For businesses:

Domestic Production Deduction

If your business is engaged in a qualifying production activity you may be able to take a tax deduction for your U.S. based business activities. The deduction is limited to income arising from qualified production activities in whole or in part based in the United States.

Organizational and Start Up Costs

Have you just started a new business? Did you know expenses incurred before a business begins operations are not allowed as current deductions? Generally, these startup costs must be amortized over a period of 180 months beginning in the month in which the business begins. However, based on the current tax provisions, you may elect to deduct up to $5,000 of business start-up and $5,000 of organizational costs paid or incurred.
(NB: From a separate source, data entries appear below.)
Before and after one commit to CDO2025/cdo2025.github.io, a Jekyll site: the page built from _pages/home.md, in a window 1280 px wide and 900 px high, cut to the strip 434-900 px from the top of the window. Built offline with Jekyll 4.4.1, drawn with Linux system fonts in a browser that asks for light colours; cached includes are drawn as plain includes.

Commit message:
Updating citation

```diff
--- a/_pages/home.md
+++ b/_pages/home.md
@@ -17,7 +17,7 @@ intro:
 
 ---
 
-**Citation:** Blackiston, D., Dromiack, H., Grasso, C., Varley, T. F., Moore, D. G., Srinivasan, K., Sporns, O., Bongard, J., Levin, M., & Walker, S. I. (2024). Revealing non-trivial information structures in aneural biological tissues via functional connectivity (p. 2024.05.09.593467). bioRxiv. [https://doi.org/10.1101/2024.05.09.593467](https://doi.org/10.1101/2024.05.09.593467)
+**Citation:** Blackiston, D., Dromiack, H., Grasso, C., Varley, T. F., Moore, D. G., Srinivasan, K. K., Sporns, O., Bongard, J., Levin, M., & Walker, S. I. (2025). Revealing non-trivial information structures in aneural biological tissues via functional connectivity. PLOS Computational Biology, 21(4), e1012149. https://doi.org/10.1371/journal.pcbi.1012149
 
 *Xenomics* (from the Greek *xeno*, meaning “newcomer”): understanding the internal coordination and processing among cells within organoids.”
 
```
The $5,000 deduction is reduced by any start-up or organizational costs which exceed $50,000. If you want to deduct a larger portion of your startup cost in the first year, a new business will want to begin operations as early as possible and hold off incurring some of those expenses until after business begins.

Deductible Home Offices

You may be able to take a home office deduction if you use a portion of your home exclusively and regularly for business purposes, regardless of whether you are self-employed or not.

You can deduct certain expenses if your home office is the principal place where your trade or business is conducted or where you meet and deal with clients or patients in the course of your business. If you use a separate structure not attached to your home for an exclusive and regular part of your business, you can deduct expenses related to it.

Coverdell Savings Accounts

A Coverdell Education Savings Account (ESA) is a savings account created as an incentive to help parents and students save for education expenses.

The total contributions for the beneficiary (who is under age 18, or is a special needs beneficiary) of this account in any year cannot be more than $2,000, no matter how many accounts have been established. The beneficiary will not owe tax on the distributions if, for a year, the distributions from an account are not more than a beneficiary's qualified education expenses at an eligible education institution. This benefit applies to higher education expenses as well as to elementary and secondary education expenses.


Generally, any individual (including the beneficiary) can contribute to a Coverdell ESA if the individual's modified adjusted gross (MAGI) income is less than an annual, constantly changing maximum. Usually, MAGI for the purpose of determining your maximum contribution limit is the adjusted gross income (AGI) shown on your tax return increased by the following exclusion from your income: foreign earned income of U.S. citizens or residents living abroad, housing costs of U.S. citizens or residents living abroad, and income from sources within Puerto Rico or American Samoa. Contributions to a Coverdell ESA may be made until the due date of the contributor's return, without extensions.

ROTH IRA Contributions

Can you contribute to a Roth IRA? The IRS suggests checking these simple rules:

To contribute to a Roth IRA, you must have compensation (e.g., wages, salary, tips, professional fees, bonuses). Your modified adjusted gross income must be less than:

• $188,000 — Married Filing Jointly

• $10,000 — Married Filing Separately (and you lived with your spouse at any time during the year).

• $127,000 — Single, Head of Household, or Married Filing Separately (and you did not live with your spouse during the year).

Unlike traditional IRAs there is no age limitation for Roth IRA contributors.

Contribution Limits:


 In general, if your only IRA is a Roth IRA, the maximum current year contribution limit is the lesser of your taxable compensation or $5,500 ($6,500 for those age 50 or over). The maximum contribution limit phases out if your modified adjusted gross income is within these limits:

• $178,000-$188,000 — Married Filing Jointly or Qualifying widow(er)

• $0-$10,000 — Married Filing Separately (and you lived with your spouse at any time during the year)

• $112,000-$127,000 — Single, Head of Household, or Married Filing Separately (and you did not live with your spouse)

Contributions to Spousal Roth IRA:

 You can make contributions to a Roth IRA for your spouse provided you meet the income requirements.

* Note - threshold amounts listed above are for tax year 2013.